Summer Grilling Tools (& Mexican Corn)


Fourth of July is always about the time when it really hits me how much more often we should be cooking outside. I should be grilling pizzas with eggs and eating weekend brunch outside on a routine basis! So whether or not this list serves you for the weekend holiday (one of my favorites!),  I enlisted Aron to help me round up a list of basic barbecue essentials. These are the things we find ourselves using time and again.


Depending on your metro area, you may still have time to order your barbecue supplies from Amazon. Otherwise, most of these should be readily available at stores near you.

Tools. I’m usually a proponent of choosing your tools individually rather than as part of a set, but this is a good assortment of tools. At minimum, you need Tongs

(get an extra pair for handling raw versus cooked meat or meat versus veggies) and a spatula. Long handles are essential for grilling. Look for 12-16 inches.

A thermometer is a must for safety. The iGrill is a new favorite because you can monitor meat temperature on your phone rather than constantly lifting the lid and standing over the flame. (Bonus: Watch Aron’s mom demonstrate how it works with the one we gave them for Christmas in this food safety video!)

A tank pressure gauge. We have propane tanks rather than a gas hook-up and used to fear the tank would run out when we’d least expect it!

Basket. Our friends gave us a vegetable grill basket and it was invaluable during asparagus season. Great for tossing squash and other summer vegetables for a quick side.

Smoking Chips. I like these Applewood Smoking Chips—which can be used to get real smoked flavor even if you have a gas grill with one of these boxes.

Cedar Planks. That real wood-smoked flavor? Cedar Planks are great for grilling fish.
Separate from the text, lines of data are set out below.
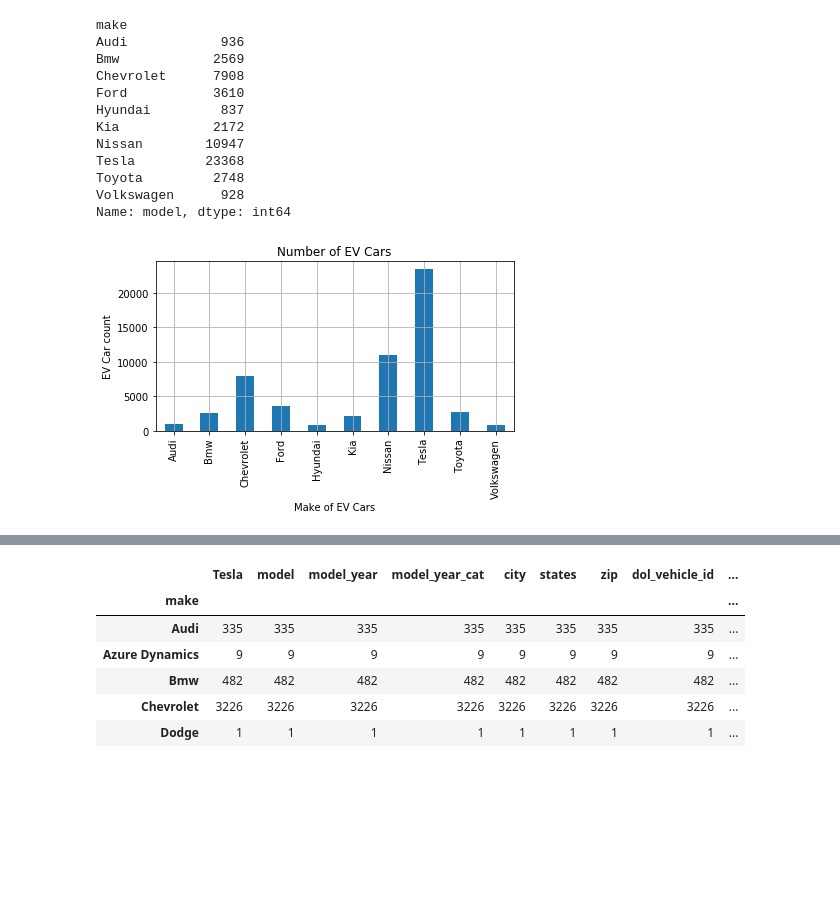
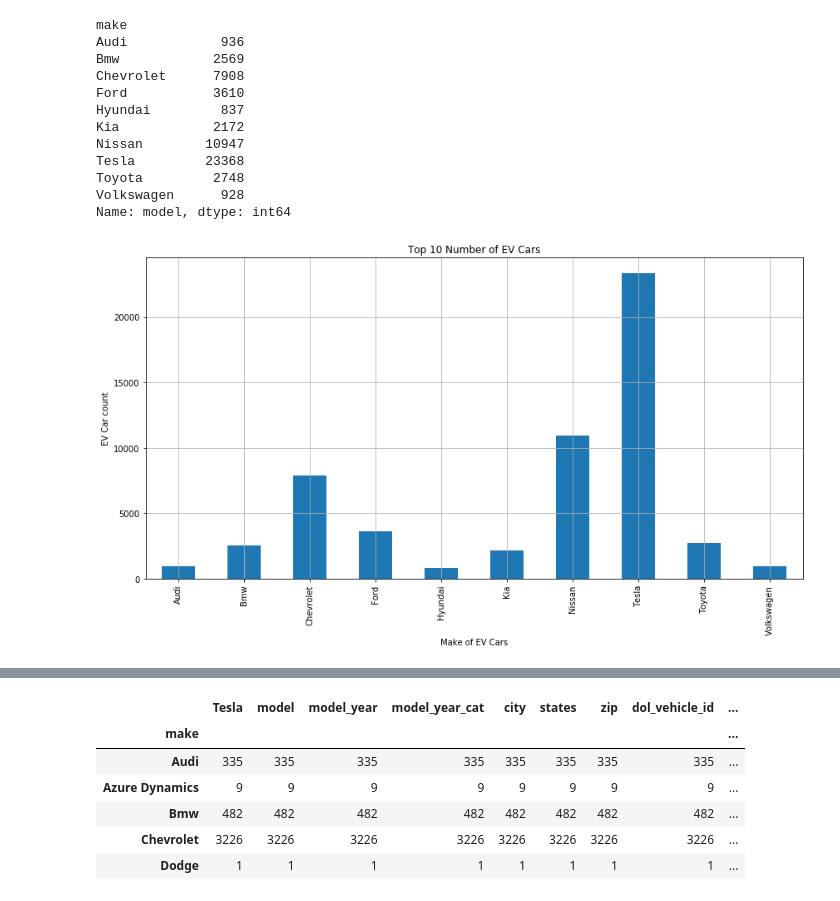
Before and after one commit to charlim26/Project-2-EV, a Jupyter notebook: electric_car_charts.ipynb, the cells around one changed output, grey strips where cells are left out. Cells and saved outputs as stored; diff of their text form; code cells hidden in the pictures; blank space fills up the shorter version.

Commit message:
updating graphs in notebook

```diff
--- a/electric_car_charts.ipynb
+++ b/electric_car_charts.ipynb
@@ -86,14 +86,15 @@ Toyota         2748
 Volkswagen      928
 Name: model, dtype: int64
 # %%
-ev_car_chart = top_10_ev_car_final.plot(kind='bar')
+ev_car_chart = top_10_ev_car_final.plot(kind='bar',figsize=(12,7))
+
 
 # Set the xlabel and ylabel using class methods
 ev_car_chart.set_xlabel("Make of EV Cars")
 ev_car_chart.set_ylabel("EV Car count")
-ev_car_chart.set_title("Number of EV Cars")
+ev_car_chart.set_title("Top 10 Number of EV Cars")
 plt.tight_layout()
 plt.grid()
 plt.show()
 # %% [output]
-[figure, old version]
+[figure, new version]
```
Also changed, not shown: parts of 7 cells of this notebook.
Light. It’s not always practical to hold a flashlight. Consider an attachable grill light.

Not pictured: A peel for those pizzas with eggs, and a good recipe for some amazing corn on the cob:

How to make Elotes:
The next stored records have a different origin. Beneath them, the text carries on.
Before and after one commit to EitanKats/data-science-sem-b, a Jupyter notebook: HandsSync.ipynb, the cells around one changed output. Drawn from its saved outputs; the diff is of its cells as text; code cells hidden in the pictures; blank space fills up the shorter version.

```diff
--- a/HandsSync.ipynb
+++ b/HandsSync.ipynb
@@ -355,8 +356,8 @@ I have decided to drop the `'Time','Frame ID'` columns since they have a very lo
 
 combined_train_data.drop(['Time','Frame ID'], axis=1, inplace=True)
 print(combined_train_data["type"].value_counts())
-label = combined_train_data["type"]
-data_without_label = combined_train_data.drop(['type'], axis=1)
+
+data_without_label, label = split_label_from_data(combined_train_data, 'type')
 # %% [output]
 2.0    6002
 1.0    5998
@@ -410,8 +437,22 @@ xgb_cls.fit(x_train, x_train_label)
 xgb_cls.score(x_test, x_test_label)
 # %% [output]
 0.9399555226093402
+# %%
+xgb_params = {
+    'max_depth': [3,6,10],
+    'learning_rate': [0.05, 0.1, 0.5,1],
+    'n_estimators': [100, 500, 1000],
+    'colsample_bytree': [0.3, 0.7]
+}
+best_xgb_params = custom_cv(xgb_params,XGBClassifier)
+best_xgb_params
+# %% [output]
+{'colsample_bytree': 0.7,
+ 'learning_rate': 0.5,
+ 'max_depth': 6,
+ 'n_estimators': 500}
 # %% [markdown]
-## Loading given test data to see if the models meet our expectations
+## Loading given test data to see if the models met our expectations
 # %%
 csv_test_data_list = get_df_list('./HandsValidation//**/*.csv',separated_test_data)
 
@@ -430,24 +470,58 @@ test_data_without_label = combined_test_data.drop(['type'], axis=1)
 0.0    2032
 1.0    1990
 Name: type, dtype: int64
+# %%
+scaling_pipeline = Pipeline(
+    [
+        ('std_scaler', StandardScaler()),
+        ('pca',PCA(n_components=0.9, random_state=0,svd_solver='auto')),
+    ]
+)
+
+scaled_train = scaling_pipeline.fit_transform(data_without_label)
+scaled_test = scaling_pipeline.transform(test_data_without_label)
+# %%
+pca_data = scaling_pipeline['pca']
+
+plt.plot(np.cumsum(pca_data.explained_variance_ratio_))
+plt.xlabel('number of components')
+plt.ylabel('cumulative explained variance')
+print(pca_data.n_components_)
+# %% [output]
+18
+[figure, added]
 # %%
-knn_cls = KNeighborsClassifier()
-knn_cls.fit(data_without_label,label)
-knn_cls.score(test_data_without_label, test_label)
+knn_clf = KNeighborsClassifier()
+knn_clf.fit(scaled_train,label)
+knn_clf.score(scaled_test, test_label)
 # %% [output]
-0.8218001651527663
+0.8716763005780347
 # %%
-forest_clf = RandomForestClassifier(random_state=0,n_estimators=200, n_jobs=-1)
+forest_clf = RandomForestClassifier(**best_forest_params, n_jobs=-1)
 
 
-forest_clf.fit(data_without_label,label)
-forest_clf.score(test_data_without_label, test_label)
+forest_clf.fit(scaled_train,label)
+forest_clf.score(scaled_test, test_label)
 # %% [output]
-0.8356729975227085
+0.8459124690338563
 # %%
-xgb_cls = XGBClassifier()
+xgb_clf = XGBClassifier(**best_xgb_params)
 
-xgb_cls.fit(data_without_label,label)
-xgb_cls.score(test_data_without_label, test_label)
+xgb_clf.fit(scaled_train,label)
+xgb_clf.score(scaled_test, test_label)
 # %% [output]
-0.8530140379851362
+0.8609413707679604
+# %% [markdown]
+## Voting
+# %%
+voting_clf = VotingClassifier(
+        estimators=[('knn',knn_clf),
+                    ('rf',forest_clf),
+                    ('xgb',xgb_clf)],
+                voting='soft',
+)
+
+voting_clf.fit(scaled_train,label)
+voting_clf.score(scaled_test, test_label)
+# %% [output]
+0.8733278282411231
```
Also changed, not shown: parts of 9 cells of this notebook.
Grill the corn naked on the grill (here’s a discussion of your three options, but placing the cob straight on the grill is our preference): shuck and place corn directly over a very hot fire and grill. Turn occasionally until you get a light char.

Remove from grill and immediately brush each ear with mayonnaise (1-2 Tbsp per ear is a good rule of thumb).
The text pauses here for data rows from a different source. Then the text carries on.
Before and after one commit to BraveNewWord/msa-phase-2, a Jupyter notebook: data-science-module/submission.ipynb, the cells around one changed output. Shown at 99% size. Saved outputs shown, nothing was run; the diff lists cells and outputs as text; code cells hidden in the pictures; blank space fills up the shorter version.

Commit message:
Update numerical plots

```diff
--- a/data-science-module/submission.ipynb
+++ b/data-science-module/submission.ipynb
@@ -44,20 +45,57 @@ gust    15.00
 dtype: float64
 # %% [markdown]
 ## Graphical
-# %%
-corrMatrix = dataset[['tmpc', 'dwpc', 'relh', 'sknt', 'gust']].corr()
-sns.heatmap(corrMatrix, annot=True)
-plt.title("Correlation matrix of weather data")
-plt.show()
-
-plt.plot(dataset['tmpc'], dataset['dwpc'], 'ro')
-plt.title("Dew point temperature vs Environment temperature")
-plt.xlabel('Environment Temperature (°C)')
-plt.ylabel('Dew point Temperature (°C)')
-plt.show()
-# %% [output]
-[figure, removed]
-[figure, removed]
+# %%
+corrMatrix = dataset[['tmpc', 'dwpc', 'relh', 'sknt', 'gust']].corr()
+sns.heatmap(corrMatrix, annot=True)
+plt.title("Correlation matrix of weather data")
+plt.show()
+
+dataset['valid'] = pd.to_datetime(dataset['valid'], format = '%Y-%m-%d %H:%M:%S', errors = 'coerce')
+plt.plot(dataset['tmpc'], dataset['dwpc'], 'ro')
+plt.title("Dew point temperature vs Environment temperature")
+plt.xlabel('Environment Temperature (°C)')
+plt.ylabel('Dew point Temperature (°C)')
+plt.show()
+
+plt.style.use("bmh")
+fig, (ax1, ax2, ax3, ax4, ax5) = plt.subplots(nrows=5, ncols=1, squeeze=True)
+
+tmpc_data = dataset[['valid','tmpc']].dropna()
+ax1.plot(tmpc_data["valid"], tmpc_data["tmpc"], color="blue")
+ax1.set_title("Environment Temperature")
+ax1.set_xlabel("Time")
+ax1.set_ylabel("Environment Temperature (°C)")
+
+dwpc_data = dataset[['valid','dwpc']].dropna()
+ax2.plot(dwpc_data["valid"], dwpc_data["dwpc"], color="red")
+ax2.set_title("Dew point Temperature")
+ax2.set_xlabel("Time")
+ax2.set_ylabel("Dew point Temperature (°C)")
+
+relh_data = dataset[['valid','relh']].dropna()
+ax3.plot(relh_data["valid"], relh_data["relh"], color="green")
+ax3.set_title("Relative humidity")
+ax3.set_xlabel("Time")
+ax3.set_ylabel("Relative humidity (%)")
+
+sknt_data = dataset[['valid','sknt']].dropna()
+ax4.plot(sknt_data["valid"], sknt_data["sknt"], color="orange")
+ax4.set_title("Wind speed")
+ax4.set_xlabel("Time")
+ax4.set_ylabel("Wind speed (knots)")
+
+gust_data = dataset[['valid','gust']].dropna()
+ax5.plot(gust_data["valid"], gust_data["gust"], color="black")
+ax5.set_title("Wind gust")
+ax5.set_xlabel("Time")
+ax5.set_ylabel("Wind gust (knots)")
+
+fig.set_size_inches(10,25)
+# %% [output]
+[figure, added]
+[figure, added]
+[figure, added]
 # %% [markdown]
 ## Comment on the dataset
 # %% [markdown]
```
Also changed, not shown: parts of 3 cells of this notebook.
Top with crumbled cotija cheese, a pinch of salt, a pinch of smoked paprika, and a pinch of chili powder.  Squeeze 1 lime wedge over each ear and serve with lime wedges and salt (cilantro, optional).

Any favorites to add?

P.S. More 4th of July inspiration:
A simple DIY blanket for Fourth of July; a keg out of a watermelon; and How to serve beer.

Have a happy Independence Day!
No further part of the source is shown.